Published 11:18, 01 October 12
Last week, I mentioned that I attended the Open Forum Europe 2012 conference. Preceeding it was the first meeting of the Open Forum Academy (OFA), of which I am a member. Here's how it describes itself:
Openforum Academy is a think tank with a broad aim to examine the paradigm shift towards openness in computing that is currently underway, and to explore how this trend is changing the role of computing in society.
About half the fellowship met last Monday to discuss openness in various forms. I gave a short rambling introduction, which happily has now been lost in the background noise of the universe, but a good number of the other fellows not only spoke, but also prepared academic papers exploring various aspects of openness. The OFA has already published these; even better, it has done so under a cc-by-sa 3.0 licence, for which it deserves kudos.
Here's a quick rundown of the papers:
Openness and Legitimacy in Standards Development - Andrew Updegrove
Estimating the Economic Contribution of Open Source Software to the European Economy - Carlo Daffara
IT usage in Swedish primary schools: Observations on Innovation and Educational Lock-In - Björn Lundell
Unsettling Users: Openness and the Rise of Inverse Infrastructures - Tineke M. Egyedi and Wim Vree
Copyright, Interfaces, and a Possible Atlantic Divide - Simonetta Vezzoso
Framing the Conundrum of Total Cost of Ownership of Open Source Software - Maha Shaikh and Tony Cornford
Consumer Trust, Education and Empowerment: The Open Story - Altsitsiadis Efthymios
The Evolution Of Openness: Collaboration On Shared Platforms - Shane Coughlan
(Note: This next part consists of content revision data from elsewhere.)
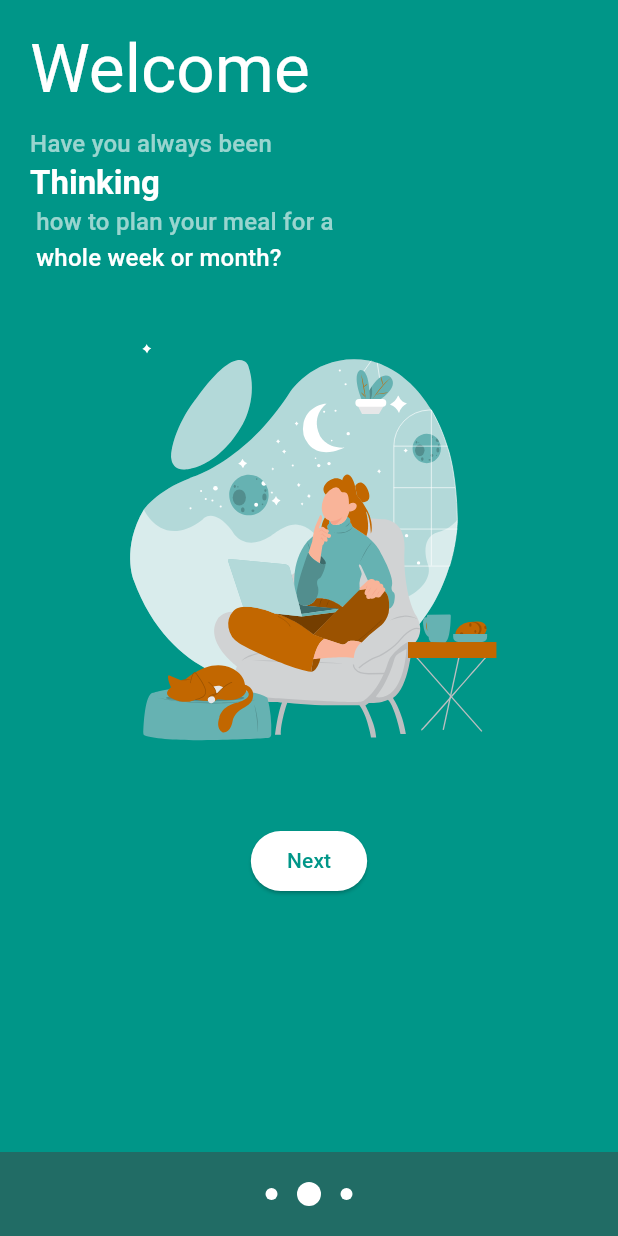
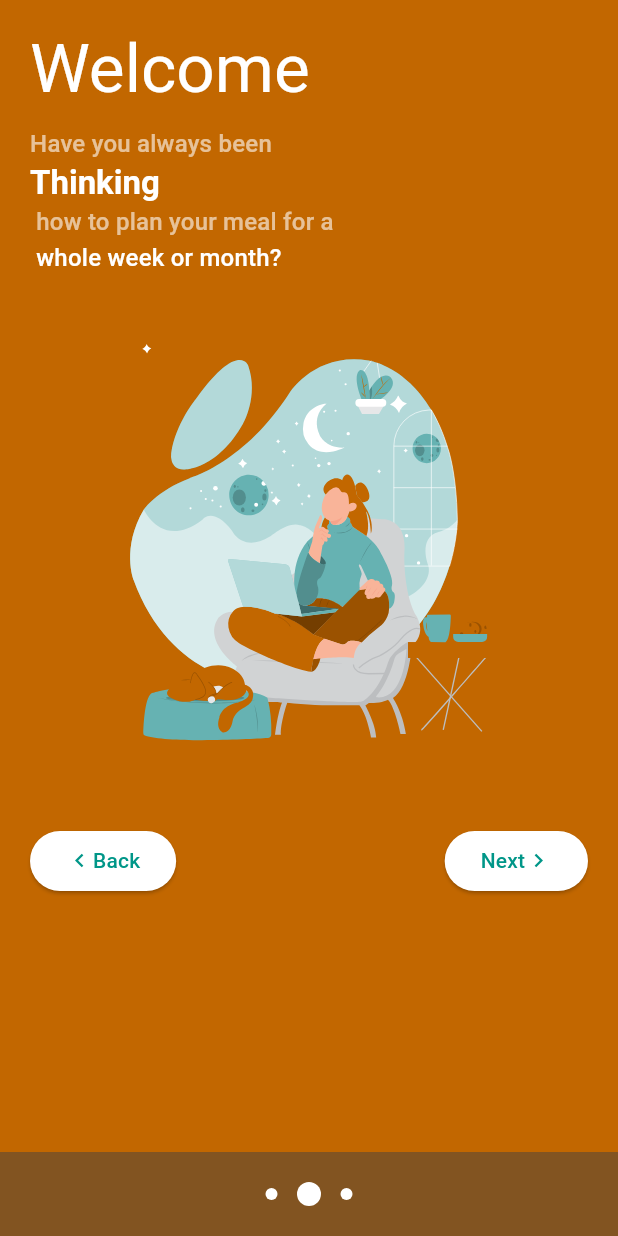
Before and after one commit to tjcode19/bettymeal, a Flutter app: the screen it shows after launch, after a tap on "Next", on a phone screen of 412 x 824 dp. Run offline on Flutter 3.47's test engine with Material 2 defaults, Android fonts, the phone set to English and light mode, and no system bars; our stand-ins replace badges, bloc, equatable, flutter_bloc, flutter_svg and 2 more; missing offline and left inert: dart:ffi; accounts and stored records are empty.

Commit message:
feat:slider optimised

```diff
--- a/lib/ui/screens/onboarding/step_one.dart
+++ b/lib/ui/screens/onboarding/step_one.dart
@@ -7,24 +7,13 @@ import 'package:flutter_svg/svg.dart';
 // import 'package:flutter_svg_provider/flutter_svg_provider.dart';
 
 import '../../../cubit/food_cubit.dart';
+import '../../../routes.dart';
 import '../../../utils/colours.dart';
 
-class StepOne extends StatefulWidget {
+class StepOne extends StatelessWidget {
   const StepOne(this.onChange, {super.key});
 
   final Function onChange;
-
-  @override
-  State<StepOne> createState() => _StepOneState();
-}
-
-class _StepOneState extends State<StepOne> {
-  bool isOkay = false;
-  @override
-  void initState() {
-    super.initState();
-    context.read<FoodCubit>().getAllMeals();
-  }
 
   @override
   Widget build(BuildContext context) {
@@ -36,40 +25,51 @@ class _StepOneState extends State<StepOne> {
           child: Column(
             crossAxisAlignment: CrossAxisAlignment.start,
             children: [
-              Text('Welcome',
+              Text('Welcome 🤗',
                   style: Theme.of(context)
                       .textTheme
-                      .displayMedium!
+                      .displaySmall!
                       .copyWith(color: AppColour(context).onPrimaryColour)),
-              CustomLayout.mPad.sizedBoxH,
+              const Divider(
+                thickness: 2,
+                color: Colors.white30,
+              ),
+              CustomLayout.xlPad.sizedBoxH,
               RichText(
                 text: TextSpan(
                   style: Theme.of(context).textTheme.titleMedium!.copyWith(
                         color:
-                            AppColour(context).onPrimaryColour.withOpacity(0.6),
+                            AppColour(context).onPrimaryColour.withOpacity(0.8),
                       ),
-                  text: 'Have you always been \n',
+                  text: 'Have you always been ',
                   children: [
                     TextSpan(
-                      text: 'Thinking \n',
+                      text: 'Thinking 🤔 \n',
                       style: Theme.of(context)
                           .textTheme
                           .titleLarge!
                           .copyWith(color: AppColour(context).onPrimaryColour),
                     ),
                     TextSpan(
-                      text: ' how to plan your meal for a \n',
+                      text: 'how to plan your meal for a ',
                       style: TextStyle(
                         color:
-                            AppColour(context).onPrimaryColour.withOpacity(0.6),
+                            AppColour(context).onPrimaryColour.withOpacity(0.8),
                       ),
                     ),
                     TextSpan(
-                      text: ' whole week or month?',
+                      text: 'whole',
                       style: Theme.of(context)
                           .textTheme
-                          .titleMedium!
+                          .titleLarge!
                           .copyWith(color: AppColour(context).onPrimaryColour),
+                    ),
+                    TextSpan(
+                      text: ' week or month?',
+                      style: TextStyle(
+                        color:
+                            AppColour(context).onPrimaryColour.withOpacity(0.8),
+                      ),
                     ),
                   ],
                 ),
@@ -83,11 +83,32 @@ class _StepOneState extends State<StepOne> {
               ),
               CustomLayout.xlPad.sizedBoxH,
               Center(
-                child: ElevatedButton(
-                  onPressed: () {
-                    widget.onChange(1);
-                  },
-                  child: const Text('Next'),
+                child: Row(
+                  mainAxisAlignment: MainAxisAlignment.spaceBetween,
+                  children: [
+                    ElevatedButton(
+                      onPressed: () {
+                        Navigator.pushNamed(context, Routes.getStarted);
+                      },
+                      child: Row(
+                        children: const [
+                          Icon(Icons.keyboard_arrow_left),
+                          Text('Skip'),
+                        ],
+                      ),
+                    ),
+                    ElevatedButton(
+                      onPressed: () {
+                        onChange(1);
+                      },
+                      child: Row(
+                        children: const [
+                          Text('Next'),
+                          Icon(Icons.keyboard_arrow_right)
+                        ],
+                      ),
+                    ),
+                  ],
                 ),
               ),
             ],
@@ -96,16 +117,4 @@ class _StepOneState extends State<StepOne> {
       ),
     );
   }
-
-  Widget badgeer({required Widget badgeContent, required Widget label}) {
-    return badges.Badge(
-      badgeContent: badgeContent,
-      badgeStyle: badges.BadgeStyle(
-        badgeColor: AppColour(context).primaryColour,
-        padding: const EdgeInsets.all(8),
-        borderSide: const BorderSide(color: Colors.white, width: 1),
-      ),
-      child: Chip(label: label),
-    );
-  }
 }
--- a/lib/ui/screens/onboarding/step_three.dart
+++ b/lib/ui/screens/onboarding/step_three.dart
@@ -68,11 +68,35 @@ class StepThree extends StatelessWidget {
               ),
               CustomLayout.xlPad.sizedBoxH,
               Center(
-                child: ElevatedButton(
-                  onPressed: () {
-                    Navigator.pushNamed(context, Routes.addFood);
-                  },
-                  child: const Text('Get Started'),
+                child: Row(
+                  mainAxisAlignment: MainAxisAlignment.spaceBetween,
+                  children: [
+                    ElevatedButton(
+                      onPressed: () {
+                        changePage(1);
+                      },
+                      child: Row(
+                        children: const [
+                          Icon(Icons.keyboard_arrow_left),
+                          Text('Back'),
+                        ],
+                      ),
+                    ),
+                    OutlinedButton(
+                      onPressed: () {
+                        Navigator.popAndPushNamed(context, Routes.getStarted);
+                      },
+                      child: Row(
+                        children: const [
+                          Text(
+                            'Get Started',
+                            style: TextStyle(color: Colors.white),
+                          ),
+                          Icon(Icons.arrow_forward, color: Colors.white)
+                        ],
+                      ),
+                    ),
+                  ],
                 ),
               ),
             ],
--- a/lib/ui/screens/onboarding/step_two.dart
+++ b/lib/ui/screens/onboarding/step_two.dart
@@ -15,7 +15,7 @@ class StepTwo extends StatelessWidget {
   @override
   Widget build(BuildContext context) {
     return Scaffold(
-      backgroundColor: AppColour(context).primaryColour,
+      backgroundColor: AppColour(context).secondaryColour,
       body: SafeArea(
         child: Padding(
           padding: const EdgeInsets.all(20),
@@ -69,11 +69,33 @@ class StepTwo extends StatelessWidget {
               ),
               CustomLayout.xlPad.sizedBoxH,
               Center(
-                child: ElevatedButton(
-                  onPressed: () {
-                    onChange(2);
-                  },
-                  child: const Text('Next'),
+                child: Row(
+                  mainAxisAlignment: MainAxisAlignment.spaceBetween,
+                  children: [
+                    ElevatedButton(
+                      onPressed: () {
+                        onChange(0);
+                      },
+                      child: Row(
+                        children: const [
+                          Icon(Icons.keyboard_arrow_left),
+                          Text('Back'),
+
+                        ],
+                      ),
+                    ),
+                    ElevatedButton(
+                      onPressed: () {
+                        onChange(2);
+                      },
+                      child: Row(
+                        children: const [
+                          Text('Next'),
+                          Icon(Icons.keyboard_arrow_right)
+                        ],
+                      ),
+                    ),
+                  ],
                 ),
               ),
             ],
--- a/lib/ui/splash_screen.dart
+++ b/lib/ui/splash_screen.dart
@@ -36,7 +36,7 @@ class _SplashScreenState extends State<SplashScreen> {
 
   gotoOnboarding() {
     Timer(Duration(seconds: counter), () {
-      Navigator.pushNamed(context, Routes.onboarding);
+      Navigator.popAndPushNamed(context, Routes.onboarding);
     });
   }
 
@@ -54,7 +54,7 @@ class _SplashScreenState extends State<SplashScreen> {
       timetableCubit.getTimetable();
     }
     Timer(Duration(seconds: counter), () async {
-      Navigator.pushNamed(context, Routes.home);
+      Navigator.popAndPushNamed(context, Routes.home);
     });
   }
 
```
Open Content Mining - Peter Murray-Rust, Jenny Molloy and Diane Cabell
Complexities in the Relationship among Standarization, Invention and Innovation in
Information and Communication Technologies: An introductory perspective - Jochen Friedrich
As you will notice, many of the topics discussed there touch on issues that have cropped up in this blog over the last few years. What's good is that they are covered with rather more rigour than I manage, complete with handy references to other academic papers for those who want to explore the issues in greater depth.
I think this is one of the great virtues of the OFA: it brings a more serious approach to discussions of many of the hottest topics that are of key importance in the world of openness. That's a valuable new option, and I look forward to future meetings and publications.